updated 06:43 pm EDT, Thu August 21, 2014
Bot system results in 40-percent spam reduction, rule changes issued in seconds
Social microblogging service Twitter offered details on how it battles with spam on the service, showing off a specialized tool that the company made in the process. BotMaker was built by the team, which has so far been responsible for a reduction of 40 percent "in key spam metrics" since its launch. The company went into spill some of the specifics of its creation, something it needed to make since it offers real-time interactions and an exposed developer API.
The spam approach by the social media company was created with three principles in the mind: preventing spam from being created, reducing visible spam and reducing the reaction time to spam. Battling spammers is a complex situation for the company, as it wants to filter items without latency, while spammers essentially know how the company can react based on its API.

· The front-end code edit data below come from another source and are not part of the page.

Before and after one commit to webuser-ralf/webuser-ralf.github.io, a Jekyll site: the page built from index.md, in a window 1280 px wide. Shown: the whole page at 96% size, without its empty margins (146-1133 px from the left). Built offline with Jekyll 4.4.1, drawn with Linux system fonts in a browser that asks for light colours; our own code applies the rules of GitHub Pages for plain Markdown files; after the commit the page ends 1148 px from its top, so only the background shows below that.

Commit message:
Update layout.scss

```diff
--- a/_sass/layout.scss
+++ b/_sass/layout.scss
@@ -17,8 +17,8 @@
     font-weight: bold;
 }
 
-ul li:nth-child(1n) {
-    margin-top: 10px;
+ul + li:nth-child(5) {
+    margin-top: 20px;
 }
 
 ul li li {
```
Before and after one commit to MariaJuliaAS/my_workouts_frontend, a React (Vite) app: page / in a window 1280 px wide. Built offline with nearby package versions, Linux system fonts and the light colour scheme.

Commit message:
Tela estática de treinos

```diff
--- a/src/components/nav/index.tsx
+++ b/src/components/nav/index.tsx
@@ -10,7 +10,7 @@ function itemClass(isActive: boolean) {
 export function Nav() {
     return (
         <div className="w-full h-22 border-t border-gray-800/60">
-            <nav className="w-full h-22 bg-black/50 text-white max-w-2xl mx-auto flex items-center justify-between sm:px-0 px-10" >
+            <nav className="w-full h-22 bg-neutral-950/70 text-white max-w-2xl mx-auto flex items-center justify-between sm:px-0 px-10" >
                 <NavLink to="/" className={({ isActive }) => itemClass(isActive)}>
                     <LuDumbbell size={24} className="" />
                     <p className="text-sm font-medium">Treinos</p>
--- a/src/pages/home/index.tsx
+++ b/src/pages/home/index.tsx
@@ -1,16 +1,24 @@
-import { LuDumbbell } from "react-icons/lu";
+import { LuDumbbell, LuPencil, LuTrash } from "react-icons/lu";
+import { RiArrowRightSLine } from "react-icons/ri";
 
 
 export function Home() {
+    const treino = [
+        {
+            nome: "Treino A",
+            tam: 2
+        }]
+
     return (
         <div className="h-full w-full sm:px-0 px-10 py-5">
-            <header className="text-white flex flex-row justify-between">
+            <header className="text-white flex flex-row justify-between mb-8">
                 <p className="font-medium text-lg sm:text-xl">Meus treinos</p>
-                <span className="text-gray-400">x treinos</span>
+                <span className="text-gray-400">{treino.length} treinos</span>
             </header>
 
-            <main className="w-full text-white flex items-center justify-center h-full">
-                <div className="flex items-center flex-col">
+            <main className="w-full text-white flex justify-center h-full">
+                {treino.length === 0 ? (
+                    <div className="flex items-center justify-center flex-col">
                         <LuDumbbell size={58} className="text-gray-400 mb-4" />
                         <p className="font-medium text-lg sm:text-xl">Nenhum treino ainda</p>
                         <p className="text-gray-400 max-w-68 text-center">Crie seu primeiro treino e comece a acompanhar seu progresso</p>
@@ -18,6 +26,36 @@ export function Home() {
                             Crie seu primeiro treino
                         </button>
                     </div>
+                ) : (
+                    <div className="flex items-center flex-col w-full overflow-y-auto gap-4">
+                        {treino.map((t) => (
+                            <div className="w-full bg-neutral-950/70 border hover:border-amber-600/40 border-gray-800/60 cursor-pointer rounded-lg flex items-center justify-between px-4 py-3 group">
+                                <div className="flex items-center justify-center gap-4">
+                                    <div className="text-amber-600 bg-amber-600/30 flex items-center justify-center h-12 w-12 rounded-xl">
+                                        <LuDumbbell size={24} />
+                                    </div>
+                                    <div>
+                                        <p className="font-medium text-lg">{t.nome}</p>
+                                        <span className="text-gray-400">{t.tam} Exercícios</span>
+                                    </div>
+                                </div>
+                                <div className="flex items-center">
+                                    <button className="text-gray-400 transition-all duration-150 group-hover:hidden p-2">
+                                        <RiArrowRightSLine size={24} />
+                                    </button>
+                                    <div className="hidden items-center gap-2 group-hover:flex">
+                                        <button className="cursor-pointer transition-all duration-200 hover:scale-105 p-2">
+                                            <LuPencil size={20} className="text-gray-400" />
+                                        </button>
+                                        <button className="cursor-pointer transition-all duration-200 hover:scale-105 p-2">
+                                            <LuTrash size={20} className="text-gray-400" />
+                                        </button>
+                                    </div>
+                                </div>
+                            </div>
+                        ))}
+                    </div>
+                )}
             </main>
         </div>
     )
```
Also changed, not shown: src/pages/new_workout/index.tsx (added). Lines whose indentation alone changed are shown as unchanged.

The bot system that Twitter created takes a simple approach to how it deals with spam. Rules come down to two parts, conditions that decide whether the bot should act on an event or not, and the actions it will take for the event in question. However, the company aimed to create a system that not only works swiftly, but allows engineers to step in and make changes without an interruption in the quality of service.
Twitter has several types of bots that work at various stages to try and block spam at the earliest opportunities. "Scarecrow" works in real time to prevent spam from even entering the system. "Sniper" operates in near-real time, picking up on the items that make it through Scarecrow, including machine-learning models are not able to be examined in real time. Other models are run through periodic jobs, which look at data offline. Twitter states it doesn't use these types of jobs for all spam detection, as it isn't effective nor scalable.
Another part of the bot system that's important is the ability for a human to interact with it. The company says that it created a system that allowed engineers to quickly deploy and create new models and rules to combat spam in numerous ways. An "intuitive and powerful interface" was created for BotMaker, which includes language highlights of human-readable syntax, the ability to compose complex derived functions, adding rules without changing the code and editing rules that are deployed in a matter of seconds.
Since introducing the tool, Twitter has seen a 40 percent drop in the amount of spam the company tracks internally. It's also reduced the response time to events, since changes now take minutes instead of days in some cases. While the company has turned to BotMaker as its front-line defense against unwanted content, it is also being used in non-spam capacities for distributed systems.
It appears that Twitter has created a rather complex system that isn't overbearing in order to deal with the gross amounts of spam the social media service witnesses. By taking an approach that shows minimal impact on its systems, Twitter can continue to keep its API in circulation for a number of connecting and sharing activities for its users.